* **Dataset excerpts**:
::::::::::

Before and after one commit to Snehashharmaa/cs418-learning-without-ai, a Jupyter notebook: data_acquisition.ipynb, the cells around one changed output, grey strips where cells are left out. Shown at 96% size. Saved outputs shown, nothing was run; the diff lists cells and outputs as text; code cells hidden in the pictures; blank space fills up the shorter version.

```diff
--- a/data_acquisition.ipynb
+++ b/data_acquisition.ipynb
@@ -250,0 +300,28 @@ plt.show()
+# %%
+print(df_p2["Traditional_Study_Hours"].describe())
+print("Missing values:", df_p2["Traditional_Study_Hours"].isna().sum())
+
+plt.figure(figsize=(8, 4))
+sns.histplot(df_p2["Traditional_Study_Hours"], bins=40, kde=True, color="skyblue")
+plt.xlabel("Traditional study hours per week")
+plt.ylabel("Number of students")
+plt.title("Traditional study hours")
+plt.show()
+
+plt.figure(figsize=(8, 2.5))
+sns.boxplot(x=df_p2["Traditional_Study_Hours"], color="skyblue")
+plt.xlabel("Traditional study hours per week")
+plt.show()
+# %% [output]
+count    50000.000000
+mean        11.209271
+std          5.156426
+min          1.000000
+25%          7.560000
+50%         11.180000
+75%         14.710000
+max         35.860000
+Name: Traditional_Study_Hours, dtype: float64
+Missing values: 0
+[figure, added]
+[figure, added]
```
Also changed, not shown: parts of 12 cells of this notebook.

::::::::::

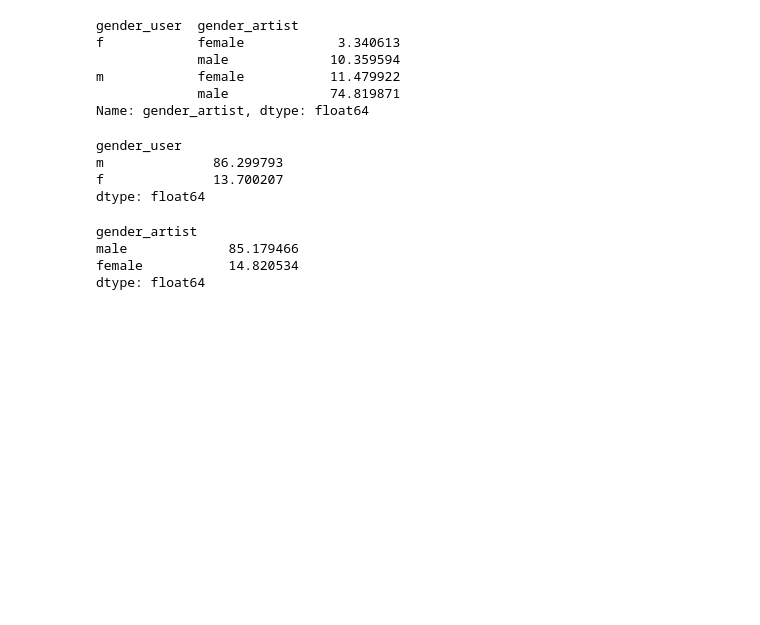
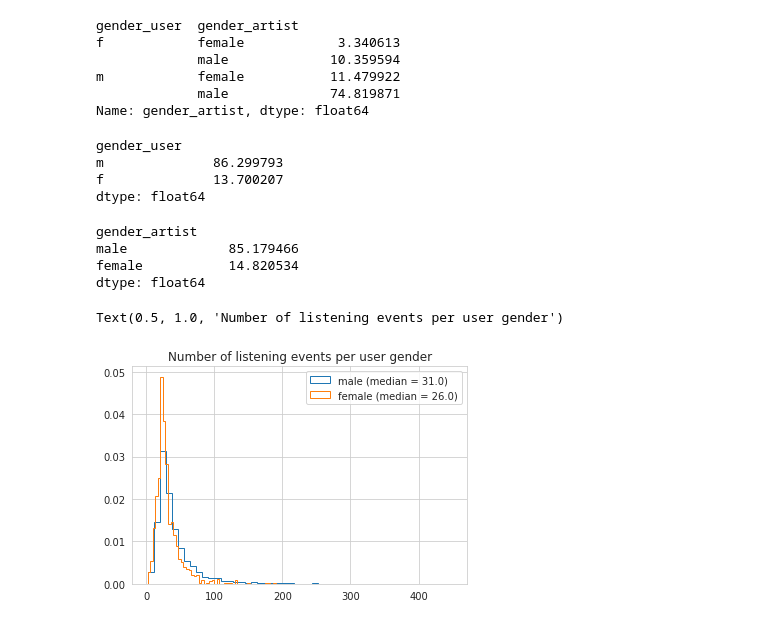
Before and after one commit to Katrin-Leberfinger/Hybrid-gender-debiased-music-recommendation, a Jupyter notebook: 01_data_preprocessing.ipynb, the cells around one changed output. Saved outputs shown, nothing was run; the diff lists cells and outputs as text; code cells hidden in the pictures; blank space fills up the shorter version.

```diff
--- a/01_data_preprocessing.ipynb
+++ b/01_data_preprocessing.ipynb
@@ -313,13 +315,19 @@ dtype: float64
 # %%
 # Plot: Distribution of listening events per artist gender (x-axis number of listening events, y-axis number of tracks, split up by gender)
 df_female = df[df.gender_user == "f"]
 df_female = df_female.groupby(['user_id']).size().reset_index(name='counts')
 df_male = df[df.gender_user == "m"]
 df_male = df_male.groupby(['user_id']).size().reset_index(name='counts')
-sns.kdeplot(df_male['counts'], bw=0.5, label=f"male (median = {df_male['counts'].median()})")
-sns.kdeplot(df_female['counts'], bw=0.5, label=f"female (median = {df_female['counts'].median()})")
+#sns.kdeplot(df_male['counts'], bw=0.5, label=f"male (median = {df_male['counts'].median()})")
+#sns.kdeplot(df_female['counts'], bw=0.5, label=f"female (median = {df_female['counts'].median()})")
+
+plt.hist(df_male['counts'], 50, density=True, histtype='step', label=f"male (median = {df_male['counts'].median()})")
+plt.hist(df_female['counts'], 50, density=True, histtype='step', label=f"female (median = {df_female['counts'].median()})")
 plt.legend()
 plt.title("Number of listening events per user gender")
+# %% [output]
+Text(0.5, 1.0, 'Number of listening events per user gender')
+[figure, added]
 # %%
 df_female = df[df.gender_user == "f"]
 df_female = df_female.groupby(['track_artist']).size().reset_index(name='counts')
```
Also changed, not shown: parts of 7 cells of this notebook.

::::::::::

* **WHAT THE TASK REQUIRES**:
Taking the records above as input, show every line in which the word "dtype" is present.

* **RESULT OF THIS TASK**:
+Name: Traditional_Study_Hours, dtype: float64
@@ -313,13 +315,19 @@ dtype: float64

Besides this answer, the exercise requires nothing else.